I have just come back from an incredible journey in India. There is so much I want to share. This may be the first of a series of posts. We will see.
My main purpose in visiting India was attending LSUC – the Learning Societies’ Unconference. I was invited by my dear friend A just a few weeks before the unconference. In a nutshell, LSUC seeks to unite people from all walks of life who wish to unlearn certain ways of living taught by society that may not serve the greatest good, and who wish to explore alternatives to these ways. After much deliberation, I took the leap of faith and decided to go.
For those of you hearing of unconferences for the first time, an unconference is a gathering of people looking to share and exchange ideas in an unstructured setting. It is a much freer kind of event than a conference, in that you have the freedom typically to create your experience.
The loose outline of each day at LSUC. There was fluidity between sessions and during each session as well. The Open Sessions board. Anyone who wanted to lead a session on anything at all, could create a poster and pin it up next to a number with a certain location and time. At the Gift table. This was a table where you could leave a prized possession or gift for anyone who needs or wants it. Anyone can come up at any time to leave something or take something. It was unmonitored, and worked based on mutual trust and love. A and I on the first day.
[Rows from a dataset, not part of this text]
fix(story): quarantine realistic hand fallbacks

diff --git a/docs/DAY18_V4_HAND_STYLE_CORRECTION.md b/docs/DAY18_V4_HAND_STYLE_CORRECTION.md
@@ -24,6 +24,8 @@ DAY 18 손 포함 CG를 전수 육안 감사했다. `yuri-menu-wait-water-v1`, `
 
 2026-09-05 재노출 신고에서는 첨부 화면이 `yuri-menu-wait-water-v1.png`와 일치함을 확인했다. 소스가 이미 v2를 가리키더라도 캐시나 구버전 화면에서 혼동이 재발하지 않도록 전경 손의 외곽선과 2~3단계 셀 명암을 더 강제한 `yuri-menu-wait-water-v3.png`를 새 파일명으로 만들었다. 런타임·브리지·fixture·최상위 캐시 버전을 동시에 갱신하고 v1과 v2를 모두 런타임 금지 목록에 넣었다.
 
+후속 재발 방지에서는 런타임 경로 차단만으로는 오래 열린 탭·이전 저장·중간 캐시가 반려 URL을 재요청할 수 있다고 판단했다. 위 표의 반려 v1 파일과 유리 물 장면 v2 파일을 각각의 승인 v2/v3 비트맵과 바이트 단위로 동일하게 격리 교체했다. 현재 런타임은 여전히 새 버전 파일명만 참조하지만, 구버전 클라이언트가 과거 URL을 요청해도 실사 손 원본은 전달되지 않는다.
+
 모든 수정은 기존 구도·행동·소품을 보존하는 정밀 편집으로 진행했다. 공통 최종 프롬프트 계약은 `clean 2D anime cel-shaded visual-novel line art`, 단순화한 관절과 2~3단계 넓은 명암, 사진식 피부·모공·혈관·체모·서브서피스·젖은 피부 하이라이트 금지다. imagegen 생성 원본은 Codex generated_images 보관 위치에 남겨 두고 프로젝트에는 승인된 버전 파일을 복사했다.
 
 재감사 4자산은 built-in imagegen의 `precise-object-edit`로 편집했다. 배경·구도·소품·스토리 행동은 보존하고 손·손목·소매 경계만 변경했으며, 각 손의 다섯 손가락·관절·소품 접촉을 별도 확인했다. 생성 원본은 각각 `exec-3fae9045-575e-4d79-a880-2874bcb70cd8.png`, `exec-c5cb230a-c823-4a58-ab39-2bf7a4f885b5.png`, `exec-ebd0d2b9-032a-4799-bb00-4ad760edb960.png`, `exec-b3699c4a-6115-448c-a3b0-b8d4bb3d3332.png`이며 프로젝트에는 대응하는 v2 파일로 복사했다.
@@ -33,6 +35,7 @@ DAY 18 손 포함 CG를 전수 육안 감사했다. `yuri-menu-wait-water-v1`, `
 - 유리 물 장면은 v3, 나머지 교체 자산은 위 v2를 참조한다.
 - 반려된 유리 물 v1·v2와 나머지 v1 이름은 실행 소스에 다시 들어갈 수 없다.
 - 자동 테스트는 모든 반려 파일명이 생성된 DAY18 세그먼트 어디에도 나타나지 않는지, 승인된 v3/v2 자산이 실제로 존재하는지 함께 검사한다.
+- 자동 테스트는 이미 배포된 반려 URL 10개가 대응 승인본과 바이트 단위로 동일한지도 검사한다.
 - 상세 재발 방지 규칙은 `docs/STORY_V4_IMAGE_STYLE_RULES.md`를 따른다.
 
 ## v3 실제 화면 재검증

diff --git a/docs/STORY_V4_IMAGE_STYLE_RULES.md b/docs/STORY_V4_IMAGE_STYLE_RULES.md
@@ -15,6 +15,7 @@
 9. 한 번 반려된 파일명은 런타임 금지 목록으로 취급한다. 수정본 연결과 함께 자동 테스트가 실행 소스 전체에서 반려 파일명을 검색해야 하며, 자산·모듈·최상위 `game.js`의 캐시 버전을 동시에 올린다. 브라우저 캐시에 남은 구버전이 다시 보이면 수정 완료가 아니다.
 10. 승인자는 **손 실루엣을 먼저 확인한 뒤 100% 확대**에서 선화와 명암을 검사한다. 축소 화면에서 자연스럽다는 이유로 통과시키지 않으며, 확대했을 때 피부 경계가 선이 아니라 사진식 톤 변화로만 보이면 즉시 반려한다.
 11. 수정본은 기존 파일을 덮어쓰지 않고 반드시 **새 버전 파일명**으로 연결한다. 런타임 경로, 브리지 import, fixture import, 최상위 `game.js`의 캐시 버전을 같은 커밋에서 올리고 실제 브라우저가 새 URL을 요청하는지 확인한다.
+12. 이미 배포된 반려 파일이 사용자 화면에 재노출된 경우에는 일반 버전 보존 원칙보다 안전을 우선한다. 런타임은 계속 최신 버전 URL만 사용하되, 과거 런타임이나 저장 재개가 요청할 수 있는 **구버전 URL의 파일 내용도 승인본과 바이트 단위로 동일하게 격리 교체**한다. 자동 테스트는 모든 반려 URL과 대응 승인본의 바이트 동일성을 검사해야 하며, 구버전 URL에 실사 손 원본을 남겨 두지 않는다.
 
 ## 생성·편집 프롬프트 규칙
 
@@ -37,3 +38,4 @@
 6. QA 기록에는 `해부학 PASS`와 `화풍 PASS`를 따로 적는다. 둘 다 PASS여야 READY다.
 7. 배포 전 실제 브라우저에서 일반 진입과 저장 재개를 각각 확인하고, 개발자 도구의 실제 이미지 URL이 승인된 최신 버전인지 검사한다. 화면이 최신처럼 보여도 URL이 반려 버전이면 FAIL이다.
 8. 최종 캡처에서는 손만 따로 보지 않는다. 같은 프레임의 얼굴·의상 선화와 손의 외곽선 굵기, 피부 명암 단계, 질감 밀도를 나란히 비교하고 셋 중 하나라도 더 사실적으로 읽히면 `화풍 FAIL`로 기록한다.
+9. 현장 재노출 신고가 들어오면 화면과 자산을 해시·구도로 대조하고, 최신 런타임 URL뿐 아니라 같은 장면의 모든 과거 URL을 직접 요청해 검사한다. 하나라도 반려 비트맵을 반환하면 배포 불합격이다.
There are many things I learned from LSUC, but here is one poignant story I wish to share today. On the second to last day of the unconference, there was an open mic night. Given the unstructured nature of the unconference, I only found out about this open mic night when we arrived that day. That morning I had been thinking about sharing a few songs on my ukulele to anyone who wished to listen. The universe must have been listening because this open mic night opportunity showed up. I signed up with encouragement from my friends A and B.
I ended up having to wait three hours before going up to perform. Long story short – there were already performers scheduled to go on at a certain time. As I was waiting, I made a friend, S. S is a music facilitator at Swaraj University. We started talking about music. He mentioned how he had also wanted to join in for the open mic before the scheduled act had gone on, but now that they were performing, the whole atmosphere of the night had changed. What was at first a casual event where anyone was free to go up and share their talents, regardless of how “good” they were in the conventional sense, was now more of a concert setting where the performers onstage were very well-trained. The audience was enjoying the act, though perhaps some members were enjoying it because they thought they were supposed to – because the performers were giving a well-prepared performance in a style known for its difficulty.
I told S that I still wanted to perform, but that now having heard how he felt, started to feel anxious about going onstage. He told me not to worry, to just be myself. To remember, in the spirit of the unconference, that I am still learning. That everyone has their own style of music, none of which is better than the other. Each of which is unique. The important thing is that we create art for our own pleasure first and foremost, before that of others.
I kept that in mind as I got up onstage. I had prepared a few covers, which I had only been practicing for a day or so. I was nervous and uncomfortable as I don’t normally sing in public with my ukulele. I was afraid I would forget the lyrics. As I performed the covers I tried to get everything perfect. With the little screen of my cellphone as my crutch, I paused here and there to scroll down the screen for the lyrics. I wasn’t connected to the music. I was performing, and very well aware of the fact. As I had been taught to do in my classical piano and violin training and performances growing up, I was trying to impress the audience.
After my covers, my friend B shouted from the audience that I should sing my own song. I was slightly caught off guard but am so grateful that he did, because I was able to share a song I had written in Costa Rica, that holds a special place in my heart. I sang it effortlessly, looking out into the audience and connecting with them, as I no longer felt the need to keep my head down staring at my phone. I felt the song, and felt the freedom of sharing my truth with those gathered there.
After my performance, nearly every compliment I received was on my final song. Another friend B told me it was a beautiful performance, and that what he enjoyed most was how I was completely myself up there, gaffes and all. During my covers, I had trouble with scrolling to see the lyrics, and basically – looking back, quite embarrassingly – voiced my inner monologue of struggle out loud instead of keeping it to myself. It was a novel experience for me, not having to hide anything in a performance. Feeling safe to be myself.
A dome built onsite by one of the participants.
I think so often we feel the need to hide parts of ourselves due to fear of not being liked or accepted. I have learned on a deep level that that is unnecessary. Only in sharing your purest self can others feel safe to share parts of themselves as well. For this invaluable lesson, I am eternally grateful to LSUC and to all those I had the pleasure to connect with through it.
My leap of faith was certainly guarded by a strong and sturdy safety net. I just had to trust that all would be well.
As we enter 2018, I wish the same for you. That you have the courage to take leaps of faith while following your intuition. As long as you have good intentions and a good heart, you won’t be led astray.
2 thoughts on “Lessons from India”
This is beautiful! I would love to see you perform live. And I miss you ❤
Thanks Priyanka, means a lot 🙂 Miss you too ❤